Moving fast can also sometimes mean moving quickly in the wrong direction. How do you combat this? Now, this may sound cliche, but the answer is “Slow down.” Go back to the #1 goal you’re trying to solve with any marketing campaign and reevaluate the process to make sure you’re still tracking towards that. It’s easy for growth-stage companies to get shiny object syndrome and deviate from a plan or to “try” something new while losing sight of the main objective. Here are a few questions to ask yourself as you assess any and all marketing strategies:

  • How do you decide your winning strategy?
  • Is the method sound? Are you actually following any method?
  • If not, why not, and how can you standardize and justify any marketing decision?

Ivan, my friend and comrade here at CleverFunnel has a great saying. “There’s never enough time to do it right, but always enough time to do it over.”

Mo Data, Mo Problems

At the heart of growth marketing is the reliance on clear, actionable data. We make decisions based solely on what the numbers tell us, not on the hunches that we may have or anything else. It’s either, have the data to justify the strategy, or get out of my face with that shit.

This can sometimes lead to a phenomenon that I like to call “data paralysis.” Once you are actually paying attention to the data, rather than just throwing a bunch of dumb social media posts together and calling that marketing, it can be a bit overwhelming. How do you decide what is worth paying attention to, and what is noise?

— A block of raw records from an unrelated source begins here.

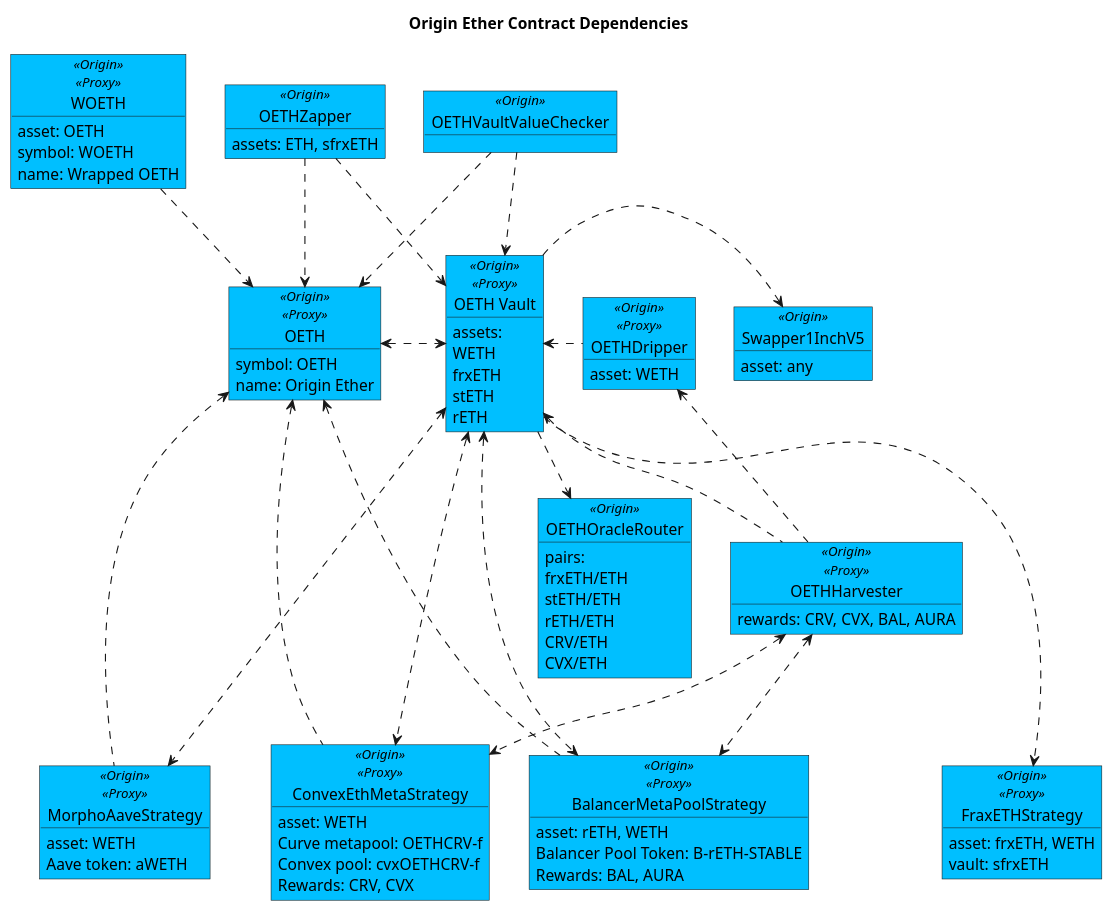
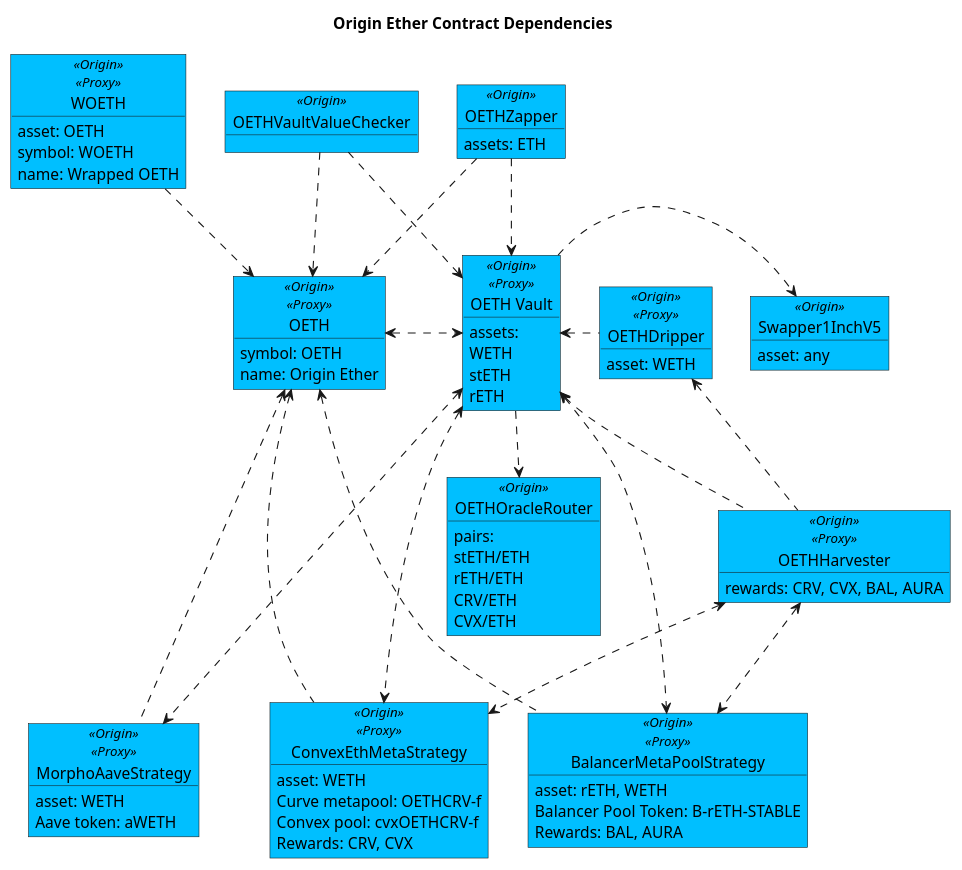
Before and after one commit to OriginProtocol/origin-dollar: the diagram in contracts/docs/plantuml/oethContracts.puml, drawn with PlantUML. The commit also changed 3 other files, not shown here.

Commit message:
Updated OETH contract Oracle diagrams

```diff
--- a/contracts/docs/plantuml/oethContracts.puml
+++ b/contracts/docs/plantuml/oethContracts.puml
@@ -3,7 +3,7 @@
 title "Origin Ether Contract Dependencies"
 
 object "OETHZapper" as zap <<Origin>> #DeepSkyBlue {
-    assets: ETH, sfrxETH
+    assets: ETH
 }
 
 object "OETHDripper" as drip <<Origin>><<Proxy>> #DeepSkyBlue {
@@ -27,7 +27,7 @@
 object "OETH Vault" as oethv <<Origin>><<Proxy>> #DeepSkyBlue {
 assets:
   WETH
-  frxETH
+'   frxETH
   stETH
   rETH
 }
@@ -41,10 +41,10 @@
 }
 
 ' Strategies
-object "FraxETHStrategy" as frxethstrat <<Origin>><<Proxy>> #DeepSkyBlue {
-    asset: frxETH, WETH
-    vault: sfrxETH
-}
+' object "FraxETHStrategy" as frxethstrat <<Origin>><<Proxy>> #DeepSkyBlue {
+'     asset: frxETH, WETH
+'     vault: sfrxETH
+' }
 object "ConvexEthMetaStrategy" as cvxStrat <<Origin>><<Proxy>> #DeepSkyBlue {
     asset: WETH
     Curve metapool: OETHCRV-f
@@ -65,7 +65,7 @@
 ' Oracle
 object "OETHOracleRouter" as oracle <<Origin>> #DeepSkyBlue {
 pairs:
-    frxETH/ETH
+    ' frxETH/ETH
     stETH/ETH
     rETH/ETH
     CRV/ETH
@@ -182,7 +182,7 @@
 
 
 ' Staked FRAX ETH Strategy
-oethv ...> frxethstrat
+' oethv ...> frxethstrat
 ' frxethstrat ..> sfrxeth
 
 ' Convex ETH Metapool Strategy
```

While 100 data analysts will give you 100 different answers to the question of “What data is important,” start with the end in mind. What is the goal? What are we trying to learn? For example, if we are comparing two different pieces of ad copy on AdWords, what metric should we be paying attention to? Well, I care a lot about clicks here, but I mostly care about the percentage of people clicking, so it would seem likely that I would most likely prioritize CTR when comparing ads, right? Sort of. Starting with the goal in mind, I care the most about if these ads are leading people to convert. If an ad, for example, has a higher click-through rate, but a significantly lower conversion count, could it be that the ad that people are clicking on more is giving people false expectations about what they find on the landing page? Do I need to rewrite my ad, or reconsider my offer/design on the landing page?

So much data, so many questions.

We wouldn’t be a Growth Marketing Agency if we didn’t sincerely believe in the merits of the practice. Is it perfect? Nope. Will it work with every company? Definitely not. But to us, growth marketing, when implemented properly, can absolutely be beneficial for any company looking to actually grow. Keep an eye out for long-term strategy, develop and improve your method, and be thoughtful about your data. Sounds simple, right?